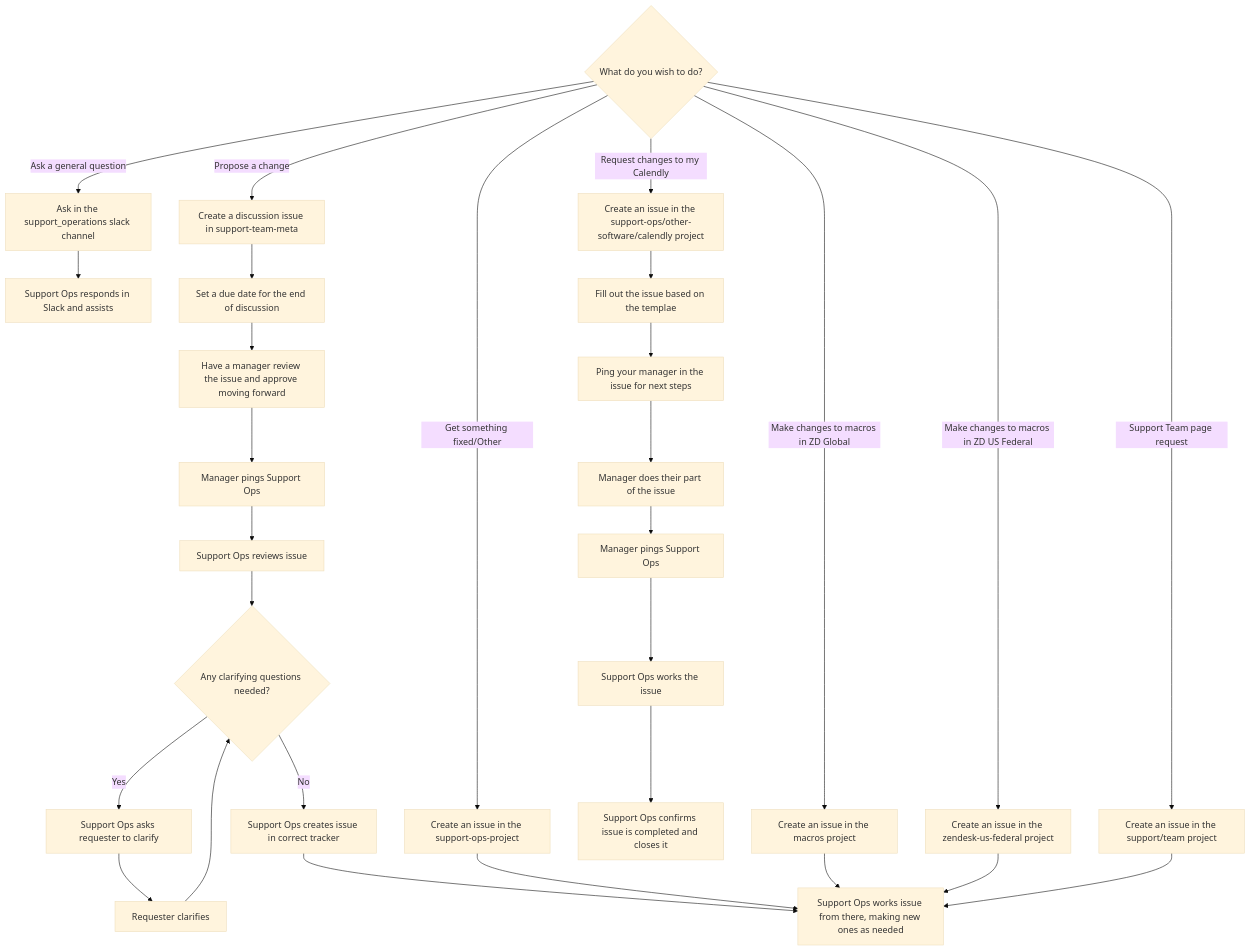
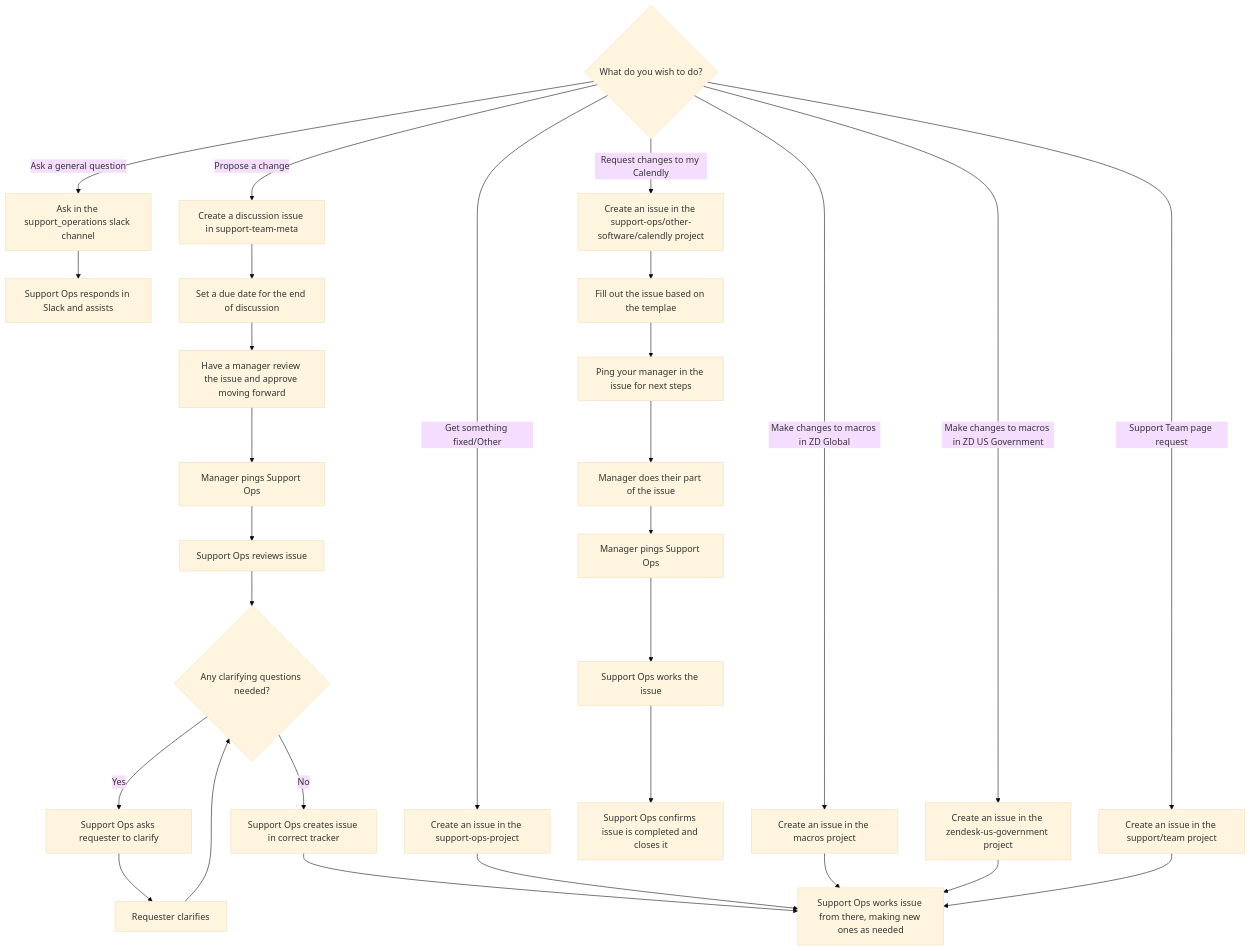
One commit to secretstartups/handbook changed the diagram in content/handbook/support/workflows/working_with_support_ops.md. Above: the diagram before and after it, drawn with Mermaid (base theme). The commit also changed other lines of this file and 6 other files, not shown here.

````diff
--- a/content/handbook/support/workflows/working_with_support_ops.md
+++ b/content/handbook/support/workflows/working_with_support_ops.md
@@ -151,55 +151,55 @@
 ```mermaid
 graph TD;
   Start -- "Ask a general question" --> Slack;
   Start -- "Request changes to my Calendly" --> Calendly;
   Start -- "Propose a change" --> SupportTeamMeta;
   Start -- "Get something fixed/Other" --> SupportOpsProject;
   Start -- "Make changes to macros in ZD Global" --> ZendeskMacros;
-  Start -- "Make changes to macros in ZD US Federal" --> ZendeskUsFederal;
+  Start -- "Make changes to macros in ZD US Government" --> ZendeskUsGovernment;
   Start -- "Support Team page request" --> SupportTeam;
   Slack --> SlackResponds;
   Calendly --> CalendlyFillOutIssue;
   CalendlyFillOutIssue --> CalendlyPingManager;
   CalendlyPingManager --> CalendlyManagerFillOutIssue;
   CalendlyManagerFillOutIssue --> CalendlyManagerPingSupportOps;
   CalendlyManagerPingSupportOps --> CalendlySupportOpsWorksIssue;
   CalendlySupportOpsWorksIssue --> CalendlySupportOpsDone;
   SupportTeamMeta --> SupportTeamMetaDueDate;
   SupportTeamMetaDueDate --> SupportTeamMetaManagerApprove;
   SupportTeamMetaManagerApprove --> SupportTeamMetaManagerPingSupportOps;
   SupportTeamMetaManagerPingSupportOps --> SupportTeamMetaOpsReview;
   SupportTeamMetaOpsReview --> SupportTeamMetaOpsQuestions;
   SupportTeamMetaOpsQuestions -- "Yes" --> SupportTeamMetaOpsAsk;
   SupportTeamMetaOpsAsk --> SupportTeamMetaOpsRequesterClarifies;
   SupportTeamMetaOpsRequesterClarifies --> SupportTeamMetaOpsQuestions;
   SupportTeamMetaOpsQuestions -- "No" --> SupportTeamMetaOpsCreatesIssue;
   SupportTeamMetaOpsCreatesIssue --> OpsWorksIssue;
   SupportOpsProject --> OpsWorksIssue;
   ZendeskMacros --> OpsWorksIssue;
-  ZendeskUsFederal --> OpsWorksIssue;
+  ZendeskUsGovernment --> OpsWorksIssue;
   SupportTeam --> OpsWorksIssue;
   Start{"What do you wish to do?"};
   Slack["Ask in the support_operations slack channel"];
   SlackResponds["Support Ops responds in Slack and assists"];
   Calendly["Create an issue in the support-ops/other-software/calendly project"];
   CalendlyFillOutIssue["Fill out the issue based on the templae"];
   CalendlyPingManager["Ping your manager in the issue for next steps"];
   CalendlyManagerFillOutIssue["Manager does their part of the issue"];
   CalendlyManagerPingSupportOps["Manager pings Support Ops"];
   CalendlySupportOpsWorksIssue["Support Ops works the issue"];
   CalendlySupportOpsDone["Support Ops confirms issue is completed and closes it"];
   SupportTeamMeta["Create a discussion issue in support-team-meta"];
   SupportTeamMetaDueDate["Set a due date for the end of discussion"];
   SupportTeamMetaManagerApprove["Have a manager review the issue and approve moving forward"];
   SupportTeamMetaManagerPingSupportOps["Manager pings Support Ops"];
   SupportTeamMetaOpsReview["Support Ops reviews issue"];
   SupportTeamMetaOpsQuestions{"Any clarifying questions needed?"};
   SupportTeamMetaOpsAsk["Support Ops asks requester to clarify"];
   SupportTeamMetaOpsRequesterClarifies["Requester clarifies"];
   SupportTeamMetaOpsCreatesIssue["Support Ops creates issue in correct tracker"];
   SupportOpsProject["Create an issue in the support-ops-project"];
   OpsWorksIssue["Support Ops works issue from there, making new ones as needed"];
   ZendeskMacros["Create an issue in the macros project"];
-  ZendeskUsFederal["Create an issue in the zendesk-us-federal project"];
+  ZendeskUsGovernment["Create an issue in the zendesk-us-government project"];
   SupportTeam["Create an issue in the support/team project"];
 ```
````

◆ ◆ ◆ ◆ ◆

**Task objective**
Above are the entries. Output exactly the lines beginning with the line that has "SupportTeamMetaOpsReview --> SupportTeamMetaOpsQuestions;" and ending with the line that has "in the zendesk-us-government".

**Exercise result**
   SupportTeamMetaOpsReview --> SupportTeamMetaOpsQuestions;
   SupportTeamMetaOpsQuestions -- "Yes" --> SupportTeamMetaOpsAsk;
   SupportTeamMetaOpsAsk --> SupportTeamMetaOpsRequesterClarifies;
   SupportTeamMetaOpsRequesterClarifies --> SupportTeamMetaOpsQuestions;
   SupportTeamMetaOpsQuestions -- "No" --> SupportTeamMetaOpsCreatesIssue;
   SupportTeamMetaOpsCreatesIssue --> OpsWorksIssue;
   SupportOpsProject --> OpsWorksIssue;
   ZendeskMacros --> OpsWorksIssue;
-  ZendeskUsFederal --> OpsWorksIssue;
+  ZendeskUsGovernment --> OpsWorksIssue;
   SupportTeam --> OpsWorksIssue;
   Start{"What do you wish to do?"};
   Slack["Ask in the support_operations slack channel"];
   SlackResponds["Support Ops responds in Slack and assists"];
   Calendly["Create an issue in the support-ops/other-software/calendly project"];
   CalendlyFillOutIssue["Fill out the issue based on the templae"];
   CalendlyPingManager["Ping your manager in the issue for next steps"];
   CalendlyManagerFillOutIssue["Manager does their part of the issue"];
   CalendlyManagerPingSupportOps["Manager pings Support Ops"];
   CalendlySupportOpsWorksIssue["Support Ops works the issue"];
   CalendlySupportOpsDone["Support Ops confirms issue is completed and closes it"];
   SupportTeamMeta["Create a discussion issue in support-team-meta"];
   SupportTeamMetaDueDate["Set a due date for the end of discussion"];
   SupportTeamMetaManagerApprove["Have a manager review the issue and approve moving forward"];
   SupportTeamMetaManagerPingSupportOps["Manager pings Support Ops"];
   SupportTeamMetaOpsReview["Support Ops reviews issue"];
   SupportTeamMetaOpsQuestions{"Any clarifying questions needed?"};
   SupportTeamMetaOpsAsk["Support Ops asks requester to clarify"];
   SupportTeamMetaOpsRequesterClarifies["Requester clarifies"];
   SupportTeamMetaOpsCreatesIssue["Support Ops creates issue in correct tracker"];
   SupportOpsProject["Create an issue in the support-ops-project"];
   OpsWorksIssue["Support Ops works issue from there, making new ones as needed"];
   ZendeskMacros["Create an issue in the macros project"];
-  ZendeskUsFederal["Create an issue in the zendesk-us-federal project"];
+  ZendeskUsGovernment["Create an issue in the zendesk-us-government project"];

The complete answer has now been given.